Exercise — Read through the material below and find each line that has the word "grid"; copy it.

Given records —
+--

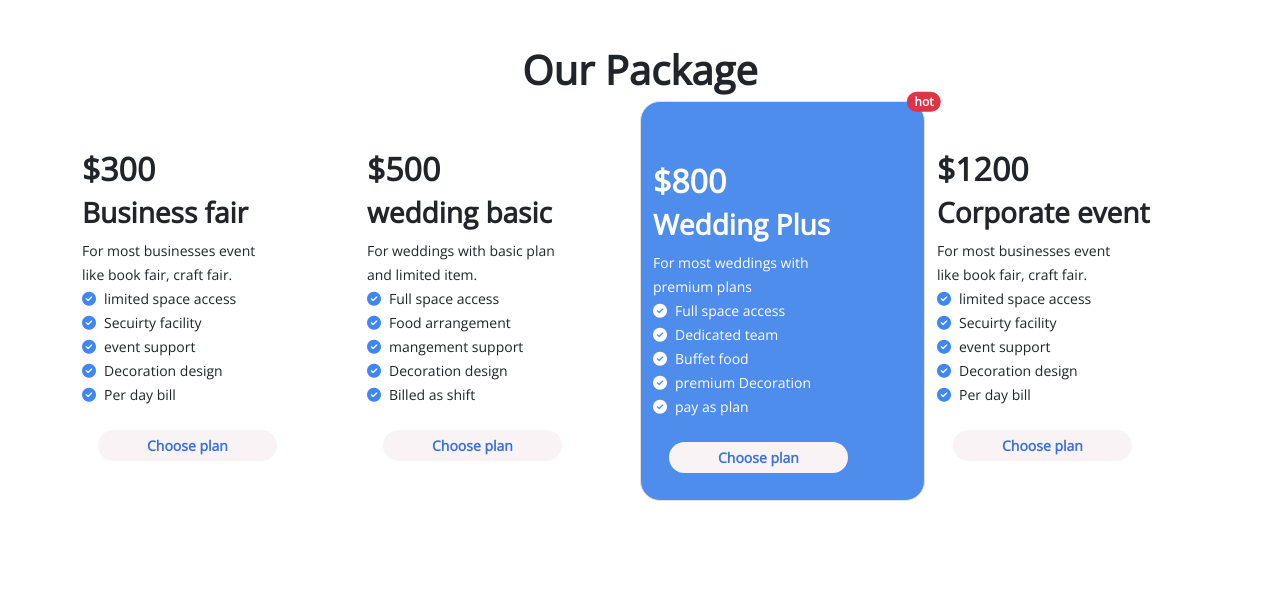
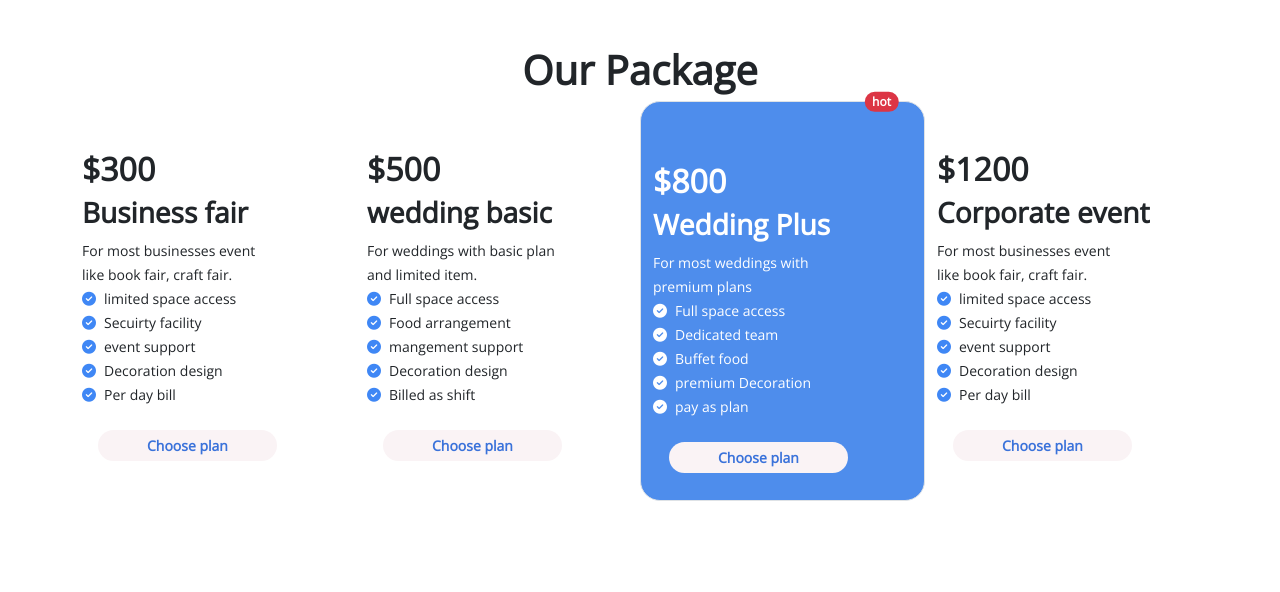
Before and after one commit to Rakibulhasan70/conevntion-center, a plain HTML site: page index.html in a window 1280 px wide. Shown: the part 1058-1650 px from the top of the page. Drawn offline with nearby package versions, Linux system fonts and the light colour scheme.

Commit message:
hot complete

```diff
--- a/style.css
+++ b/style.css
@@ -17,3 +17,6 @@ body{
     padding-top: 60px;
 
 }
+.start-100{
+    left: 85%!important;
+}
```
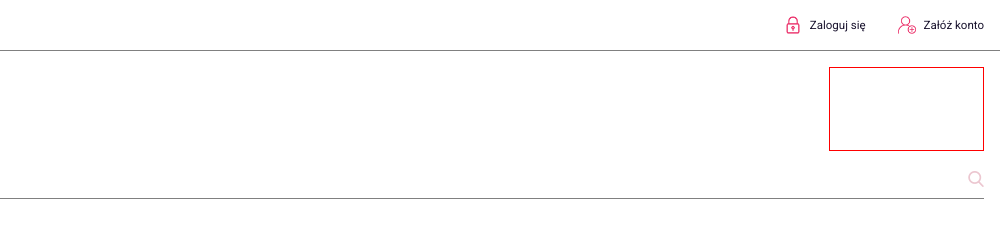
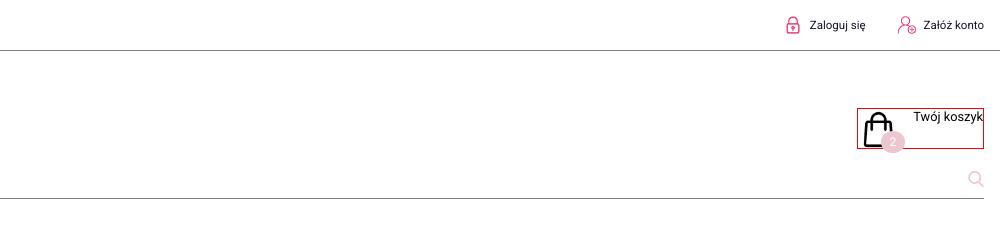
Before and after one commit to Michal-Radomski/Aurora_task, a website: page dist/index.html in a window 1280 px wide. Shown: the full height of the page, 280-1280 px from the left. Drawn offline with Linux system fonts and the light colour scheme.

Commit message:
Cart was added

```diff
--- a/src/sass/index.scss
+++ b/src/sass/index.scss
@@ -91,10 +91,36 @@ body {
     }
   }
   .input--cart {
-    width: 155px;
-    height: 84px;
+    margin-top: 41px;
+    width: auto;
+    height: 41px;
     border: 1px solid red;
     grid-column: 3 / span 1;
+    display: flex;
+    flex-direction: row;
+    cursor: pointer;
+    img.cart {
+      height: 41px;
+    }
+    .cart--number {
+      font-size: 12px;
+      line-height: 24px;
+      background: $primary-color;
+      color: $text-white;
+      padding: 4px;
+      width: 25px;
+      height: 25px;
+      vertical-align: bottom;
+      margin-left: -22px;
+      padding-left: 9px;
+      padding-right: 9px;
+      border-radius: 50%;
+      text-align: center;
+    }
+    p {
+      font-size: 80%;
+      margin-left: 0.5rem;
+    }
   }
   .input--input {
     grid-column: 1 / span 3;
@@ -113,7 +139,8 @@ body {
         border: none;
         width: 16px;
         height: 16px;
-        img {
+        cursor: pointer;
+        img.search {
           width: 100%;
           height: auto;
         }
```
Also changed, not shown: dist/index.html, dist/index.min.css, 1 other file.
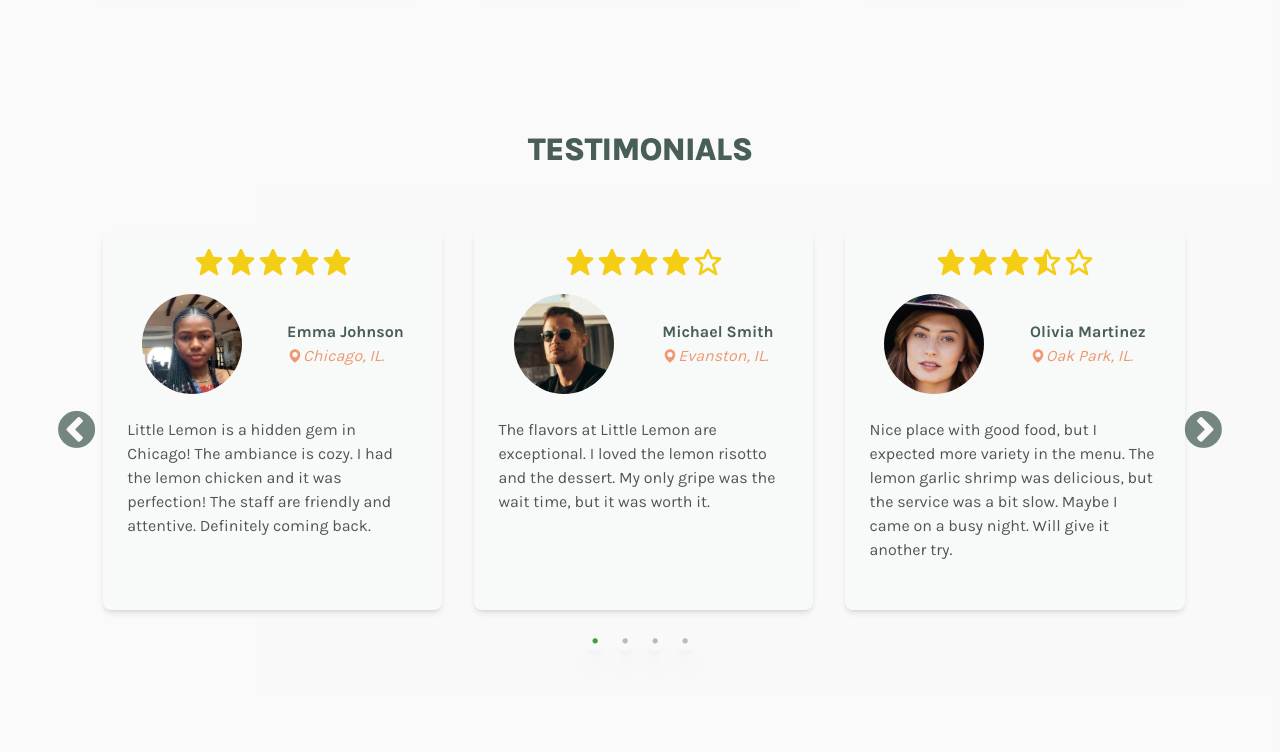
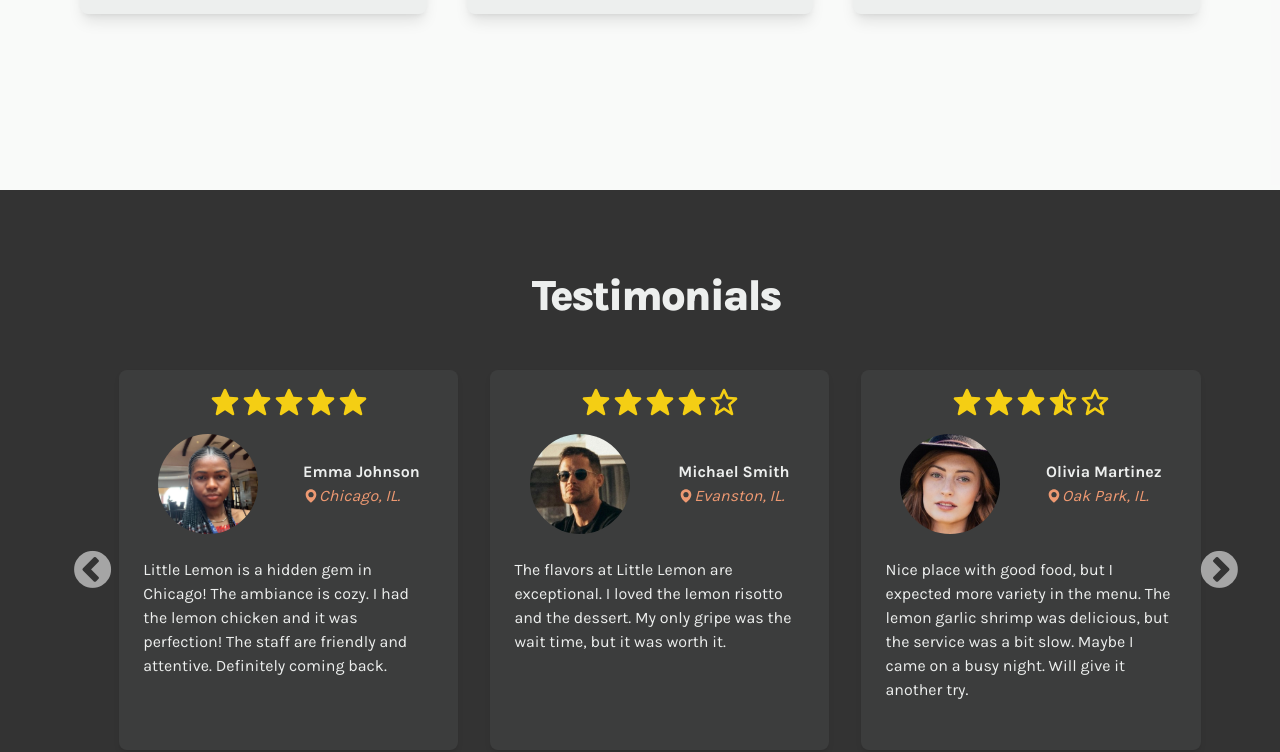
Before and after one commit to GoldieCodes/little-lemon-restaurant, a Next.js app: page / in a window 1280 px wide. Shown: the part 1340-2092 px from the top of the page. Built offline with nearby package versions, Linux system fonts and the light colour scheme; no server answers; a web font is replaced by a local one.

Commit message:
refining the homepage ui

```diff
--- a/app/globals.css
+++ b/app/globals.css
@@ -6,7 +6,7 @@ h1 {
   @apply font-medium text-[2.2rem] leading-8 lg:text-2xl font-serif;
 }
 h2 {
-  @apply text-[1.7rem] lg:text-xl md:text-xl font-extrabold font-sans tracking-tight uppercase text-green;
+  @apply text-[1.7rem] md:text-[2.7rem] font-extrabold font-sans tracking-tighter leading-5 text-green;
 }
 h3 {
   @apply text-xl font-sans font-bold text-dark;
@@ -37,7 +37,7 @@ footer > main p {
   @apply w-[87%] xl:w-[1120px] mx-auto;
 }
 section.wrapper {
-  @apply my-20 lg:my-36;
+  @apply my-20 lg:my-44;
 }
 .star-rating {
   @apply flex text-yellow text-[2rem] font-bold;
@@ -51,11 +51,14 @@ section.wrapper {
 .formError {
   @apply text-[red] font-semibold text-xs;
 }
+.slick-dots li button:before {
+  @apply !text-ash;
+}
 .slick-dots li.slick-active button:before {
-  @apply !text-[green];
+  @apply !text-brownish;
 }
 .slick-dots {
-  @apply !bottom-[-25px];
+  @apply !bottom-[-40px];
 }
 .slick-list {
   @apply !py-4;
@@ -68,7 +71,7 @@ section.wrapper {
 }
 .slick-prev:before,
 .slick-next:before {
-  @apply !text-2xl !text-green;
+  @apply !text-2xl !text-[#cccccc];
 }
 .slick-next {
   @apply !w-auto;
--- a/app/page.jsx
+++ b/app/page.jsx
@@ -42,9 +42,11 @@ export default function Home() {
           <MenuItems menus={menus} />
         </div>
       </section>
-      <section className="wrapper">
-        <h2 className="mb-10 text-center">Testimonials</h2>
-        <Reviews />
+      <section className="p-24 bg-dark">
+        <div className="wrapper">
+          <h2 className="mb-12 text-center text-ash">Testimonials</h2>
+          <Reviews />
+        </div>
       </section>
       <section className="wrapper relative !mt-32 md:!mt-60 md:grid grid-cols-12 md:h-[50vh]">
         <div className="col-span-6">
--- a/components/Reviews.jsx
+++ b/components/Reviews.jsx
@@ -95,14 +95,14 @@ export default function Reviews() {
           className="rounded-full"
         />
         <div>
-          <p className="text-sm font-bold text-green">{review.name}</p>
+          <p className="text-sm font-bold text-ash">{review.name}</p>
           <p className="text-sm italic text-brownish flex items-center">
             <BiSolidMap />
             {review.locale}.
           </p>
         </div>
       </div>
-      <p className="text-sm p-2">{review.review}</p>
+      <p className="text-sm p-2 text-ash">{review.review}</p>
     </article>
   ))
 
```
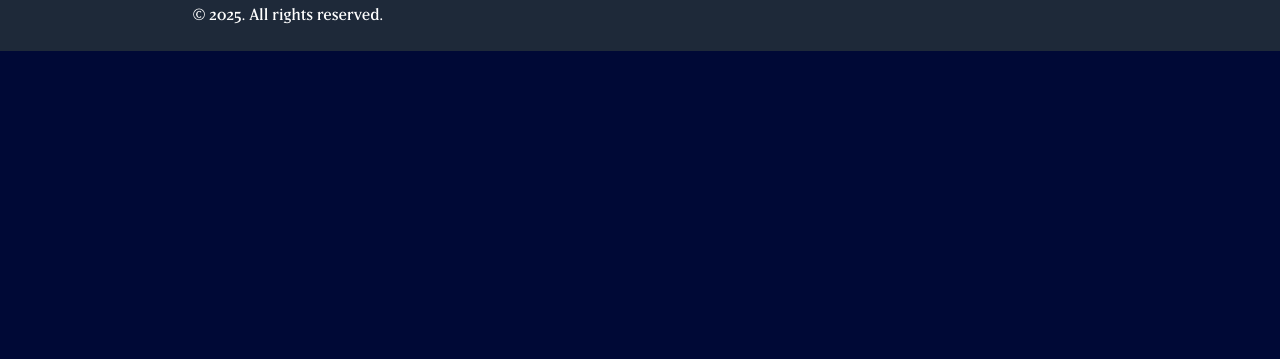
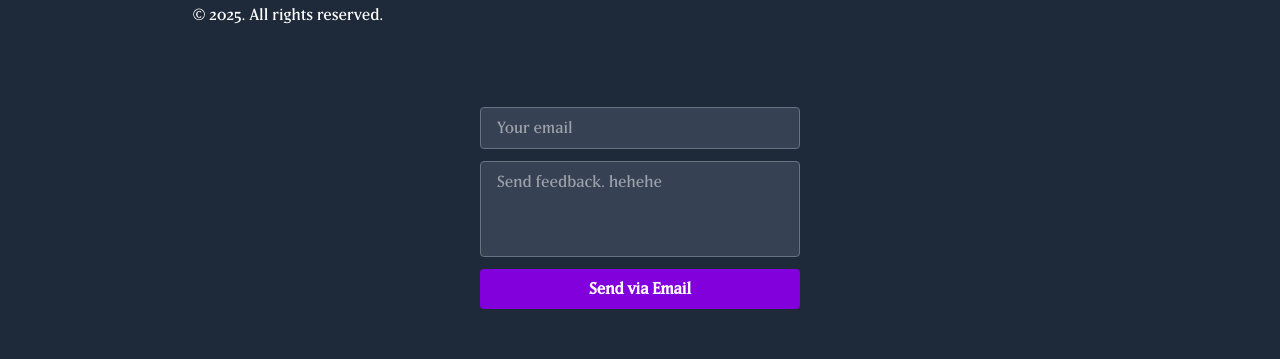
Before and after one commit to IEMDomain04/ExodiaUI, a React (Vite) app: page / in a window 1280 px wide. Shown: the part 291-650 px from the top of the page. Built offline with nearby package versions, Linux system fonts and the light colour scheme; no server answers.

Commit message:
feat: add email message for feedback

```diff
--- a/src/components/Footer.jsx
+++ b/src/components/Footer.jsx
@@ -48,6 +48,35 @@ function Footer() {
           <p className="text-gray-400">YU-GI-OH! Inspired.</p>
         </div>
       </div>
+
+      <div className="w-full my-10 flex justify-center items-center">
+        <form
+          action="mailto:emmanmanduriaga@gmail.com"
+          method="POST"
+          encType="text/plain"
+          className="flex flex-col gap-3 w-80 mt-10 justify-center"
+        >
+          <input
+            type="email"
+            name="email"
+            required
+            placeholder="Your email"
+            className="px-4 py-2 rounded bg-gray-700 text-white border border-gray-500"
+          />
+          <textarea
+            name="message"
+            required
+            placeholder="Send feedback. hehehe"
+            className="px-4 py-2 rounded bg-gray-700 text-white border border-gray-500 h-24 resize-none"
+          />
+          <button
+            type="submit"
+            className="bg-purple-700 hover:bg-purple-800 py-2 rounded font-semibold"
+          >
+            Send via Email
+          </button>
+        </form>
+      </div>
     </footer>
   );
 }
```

+--

Output below —
     grid-column: 3 / span 1;
     grid-column: 1 / span 3;
       <section className="wrapper relative !mt-32 md:!mt-60 md:grid grid-cols-12 md:h-[50vh]">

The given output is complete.